Kuromame, a traditional Japanese New Year food, are black soybeans that have been slowly simmered in water with a bit of sugar and soy sauce. The finished beans are soft and sweet. “Mame” means “bean” in Japanese, and signifies “healthy and hard-working.”
Eating kuromame during the New Year represents being diligent and remaining in good health. Whether or not this will come true for you, kuromame does supply a rich source of protein and its delicious! My friend Noriko tells me that the leftover broth from cooking the beans is also good for sore throats.
Kuromame (Sweet Simmered Black Soybeans)
Recipe as shared by my friend Noriko
Makes 8 to 10 servings
10.5 ounces kuromame (dried black soybeans)
11 cups water
1 1/2 cups granulated sugar
2 1/2 teaspoons soy sauce
1 teaspoon baking soda
1. Thoroughly rinse the beans in cool water, then drain and set aside.
2. Bring the water to a boil in a large pot. Then add the sugar, soy sauce, and baking soda and let simmer for 3 minutes, then remove from the heat. Add the rinsed beans to the bot, cover, and let the beans soak overnight.

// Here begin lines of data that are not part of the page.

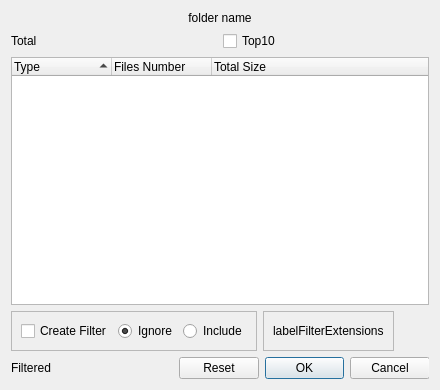
This is src/dialogcontentslist.ui in artemvlas/veretino as Qt 5 draws it before an edit. The edited form follows.
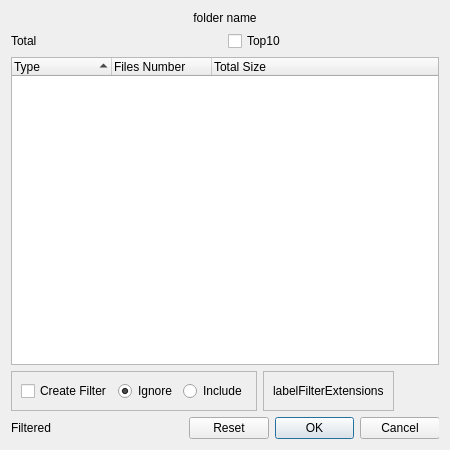
This is the edited form. Custom widgets are drawn as their Qt base class.

Commit message: [DialogContentsList::enableFilterCreating] removed

Diff of the .ui file:
```diff
--- a/src/dialogcontentslist.ui
+++ b/src/dialogcontentslist.ui
@@ -6,8 +6,8 @@
    <rect>
     <x>0</x>
     <y>0</y>
-    <width>440</width>
-    <height>390</height>
+    <width>450</width>
+    <height>450</height>
    </rect>
   </property>
   <property name="windowTitle">
```
Left out of the diff: 14 changed lines with no effect on the pictures. The commit also changes 2 other files.
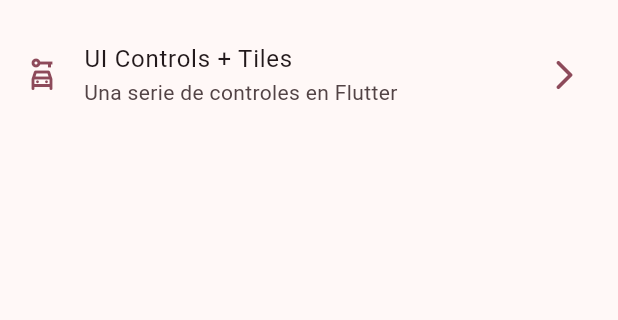
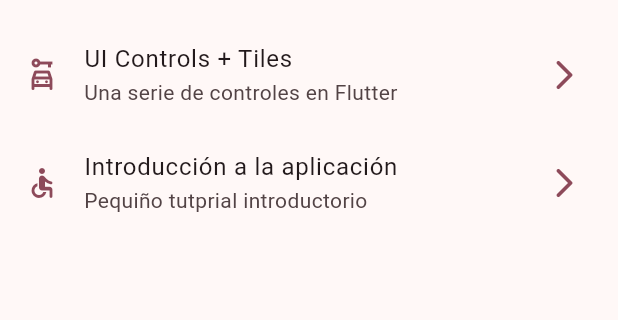
Before and after one commit to FBecerra2/widget_app, a Flutter app: the screen it shows after launch, on a phone screen of 412 x 824 dp, the part 603-923 px from its top. Run offline on Flutter 3.47's test engine with Material 2 defaults, Android fonts, the phone set to English and light mode, and no system bars; our stand-ins replace go_router.

```diff
--- a/lib/config/menu/menu_items.dart
+++ b/lib/config/menu/menu_items.dart
@@ -44,4 +44,9 @@ const appMenuItems = <MenuItem>[
       subTitle: 'Una serie de controles en Flutter',
       link: '/ui-controls',
       icon: Icons.car_rental_outlined),
+  MenuItem(
+      title: 'Introducción a la aplicación',
+      subTitle: 'Pequiño tutprial introductorio',
+      link: '/tutorial',
+      icon: Icons.accessible_rounded),
 ];
--- a/lib/config/router/app_router.dart
+++ b/lib/config/router/app_router.dart
@@ -37,5 +37,10 @@ final appRouter = GoRouter(
       name: UiControlsScreen.name,
       builder: (context, state) => const UiControlsScreen(),
     ),
+    GoRoute(
+      path: '/tutorial',
+      name: AppTutorialScreen.name,
+      builder: (context, state) => const AppTutorialScreen(),
+    ),
   ],
 );
--- a/pubspec.yaml
+++ b/pubspec.yaml
@@ -18,3 +18,6 @@ dev_dependencies:
 
 flutter:
   uses-material-design: true
+
+assets:
+  -assets/images/
```
Also changed, not shown: assets/Images/1.png (added), assets/Images/2.png (added), assets/Images/3.png (added), assets/Images/jar-loading.gif (added).
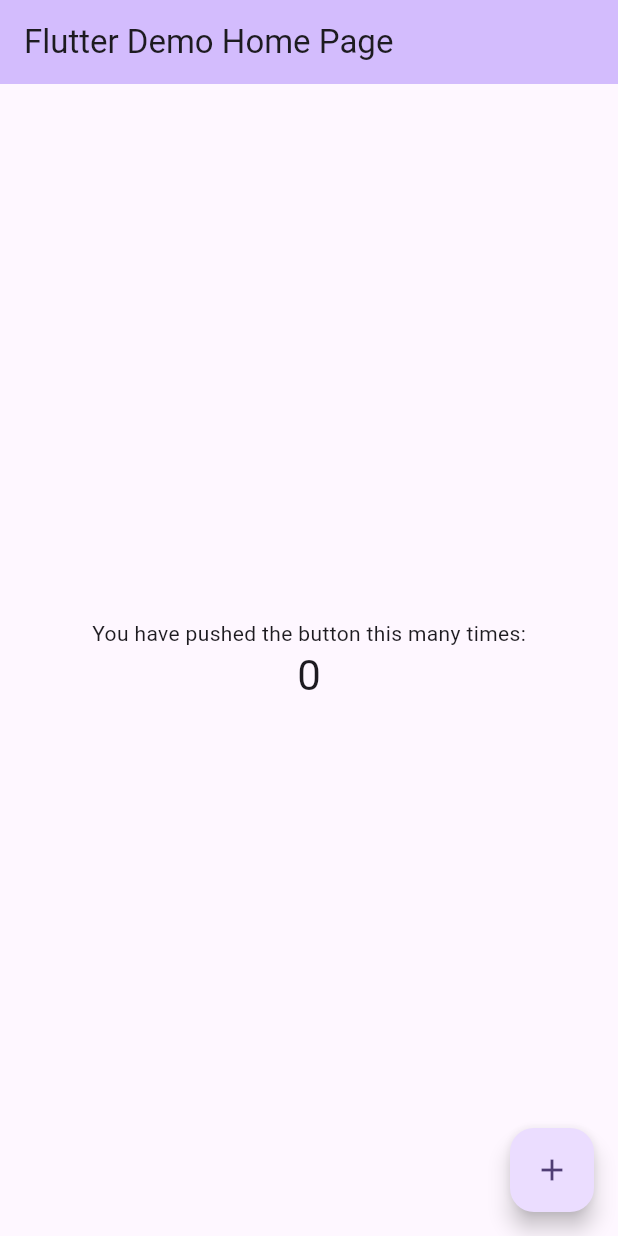
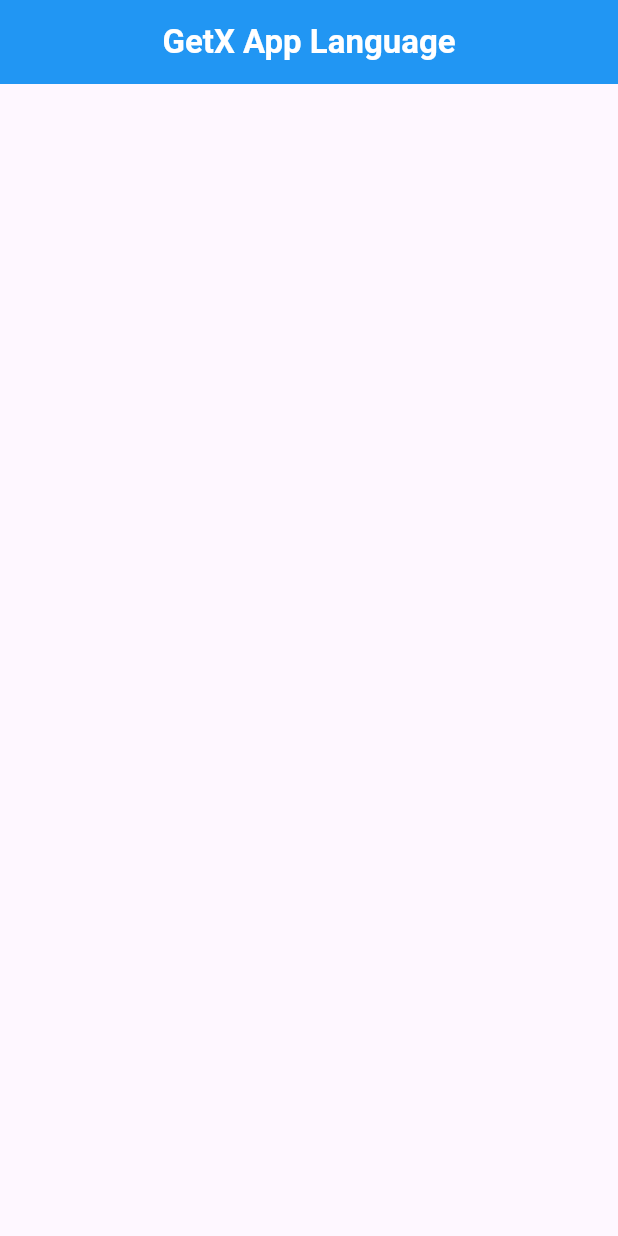
Before and after one commit to alhasann351/getx_localization_change_app_language, a Flutter app: the screen it shows after launch, on a phone screen of 412 x 824 dp. Run offline on Flutter 3.47's test engine with Material 3 defaults, Android fonts, the phone set to English and light mode, and no system bars; our stand-ins replace get.

Commit message:
appbar-homepage-created

```diff
--- a/lib/main.dart
+++ b/lib/main.dart
@@ -1,4 +1,6 @@
 import 'package:flutter/material.dart';
+import 'package:get/get.dart';
+import 'my_home_page.dart';
 
 void main() {
   runApp(const MyApp());
@@ -7,119 +9,11 @@ void main() {
 class MyApp extends StatelessWidget {
   const MyApp({super.key});
 
-  // This widget is the root of your application.
   @override
   Widget build(BuildContext context) {
-    return MaterialApp(
-      title: 'Flutter Demo',
-      theme: ThemeData(
-        // This is the theme of your application.
-        //
-        // TRY THIS: Try running your application with "flutter run". You'll see
-        // the application has a purple toolbar. Then, without quitting the app,
-        // try changing the seedColor in the colorScheme below to Colors.green
-        // and then invoke "hot reload" (save your changes or press the "hot
-        // reload" button in a Flutter-supported IDE, or press "r" if you used
-        // the command line to start the app).
-        //
-        // Notice that the counter didn't reset back to zero; the application
-        // state is not lost during the reload. To reset the state, use hot
-        // restart instead.
-        //
-        // This works for code too, not just values: Most code changes can be
-        // tested with just a hot reload.
-        colorScheme: ColorScheme.fromSeed(seedColor: Colors.deepPurple),
-        useMaterial3: true,
-      ),
-      home: const MyHomePage(title: 'Flutter Demo Home Page'),
+    return const GetMaterialApp(
+      debugShowCheckedModeBanner: false,
+      home: MyHomePage(),
     );
   }
 }
-
-class MyHomePage extends StatefulWidget {
-  const MyHomePage({super.key, required this.title});
-
-  // This widget is the home page of your application. It is stateful, meaning
-  // that it has a State object (defined below) that contains fields that affect
-  // how it looks.
-
-  // This class is the configuration for the state. It holds the values (in this
-  // case the title) provided by the parent (in this case the App widget) and
-  // used by the build method of the State. Fields in a Widget subclass are
-  // always marked "final".
-
-  final String title;
-
-  @override
-  State<MyHomePage> createState() => _MyHomePageState();
-}
-
-class _MyHomePageState extends State<MyHomePage> {
-  int _counter = 0;
-
-  void _incrementCounter() {
-    setState(() {
-      // This call to setState tells the Flutter framework that something has
-      // changed in this State, which causes it to rerun the build method below
-      // so that the display can reflect the updated values. If we changed
-      // _counter without calling setState(), then the build method would not be
-      // called again, and so nothing would appear to happen.
-      _counter++;
-    });
-  }
-
-  @override
-  Widget build(BuildContext context) {
-    // This method is rerun every time setState is called, for instance as done
-    // by the _incrementCounter method above.
-    //
-    // The Flutter framework has been optimized to make rerunning build methods
-    // fast, so that you can just rebuild anything that needs updating rather
-    // than having to individually change instances of widgets.
-    return Scaffold(
-      appBar: AppBar(
-        // TRY THIS: Try changing the color here to a specific color (to
-        // Colors.amber, perhaps?) and trigger a hot reload to see the AppBar
-        // change color while the other colors stay the same.
-        backgroundColor: Theme.of(context).colorScheme.inversePrimary,
-        // Here we take the value from the MyHomePage object that was created by
-        // the App.build method, and use it to set our appbar title.
-        title: Text(widget.title),
-      ),
-      body: Center(
-        // Center is a layout widget. It takes a single child and positions it
-        // in the middle of the parent.
-        child: Column(
-          // Column is also a layout widget. It takes a list of children and
-          // arranges them vertically. By default, it sizes itself to fit its
-          // children horizontally, and tries to be as tall as its parent.
-          //
-          // Column has various properties to control how it sizes itself and
-          // how it positions its children. Here we use mainAxisAlignment to
-          // center the children vertically; the main axis here is the vertical
-          // axis because Columns are vertical (the cross axis would be
-          // horizontal).
-          //
-          // TRY THIS: Invoke "debug painting" (choose the "Toggle Debug Paint"
-          // action in the IDE, or press "p" in the console), to see the
-          // wireframe for each widget.
-          mainAxisAlignment: MainAxisAlignment.center,
-          children: <Widget>[
-            const Text(
-              'You have pushed the button this many times:',
-            ),
-            Text(
-              '$_counter',
-              style: Theme.of(context).textTheme.headlineMedium,
-            ),
-          ],
-        ),
-      ),
-      floatingActionButton: FloatingActionButton(
-        onPressed: _incrementCounter,
-        tooltip: 'Increment',
-        child: const Icon(Icons.add),
-      ), // This trailing comma makes auto-formatting nicer for build methods.
-    );
-  }
-}
--- /dev/null
+++ b/lib/my_home_page.dart
@@ -0,0 +1,28 @@
+import 'package:flutter/material.dart';
+
+class MyHomePage extends StatefulWidget {
+  const MyHomePage({super.key});
+
+  @override
+  State<MyHomePage> createState() => _MyHomePageState();
+}
+
+class _MyHomePageState extends State<MyHomePage> {
+  @override
+  Widget build(BuildContext context) {
+    return Scaffold(
+      appBar: AppBar(
+        centerTitle: true,
+        backgroundColor: Colors.blue,
+        title: const Text(
+          'GetX App Language',
+          style: TextStyle(
+            fontWeight: FontWeight.bold,
+            fontSize: 22,
+            color: Colors.white,
+          ),
+        ),
+      ),
+    );
+  }
+}
--- a/pubspec.yaml
+++ b/pubspec.yaml
@@ -35,6 +35,7 @@ dependencies:
   # The following adds the Cupertino Icons font to your application.
   # Use with the CupertinoIcons class for iOS style icons.
   cupertino_icons: ^1.0.6
+  get:
 
 dev_dependencies:
   flutter_test:
```
Also changed, not shown: pubspec.lock.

3. Place an otoshibuta (a small lid that fits inside the pan) in the pot, and simmer the beans on low heat for about 8 hours, adding additional water as needed so that the beans stay immersed. The beans are done when they are very tender.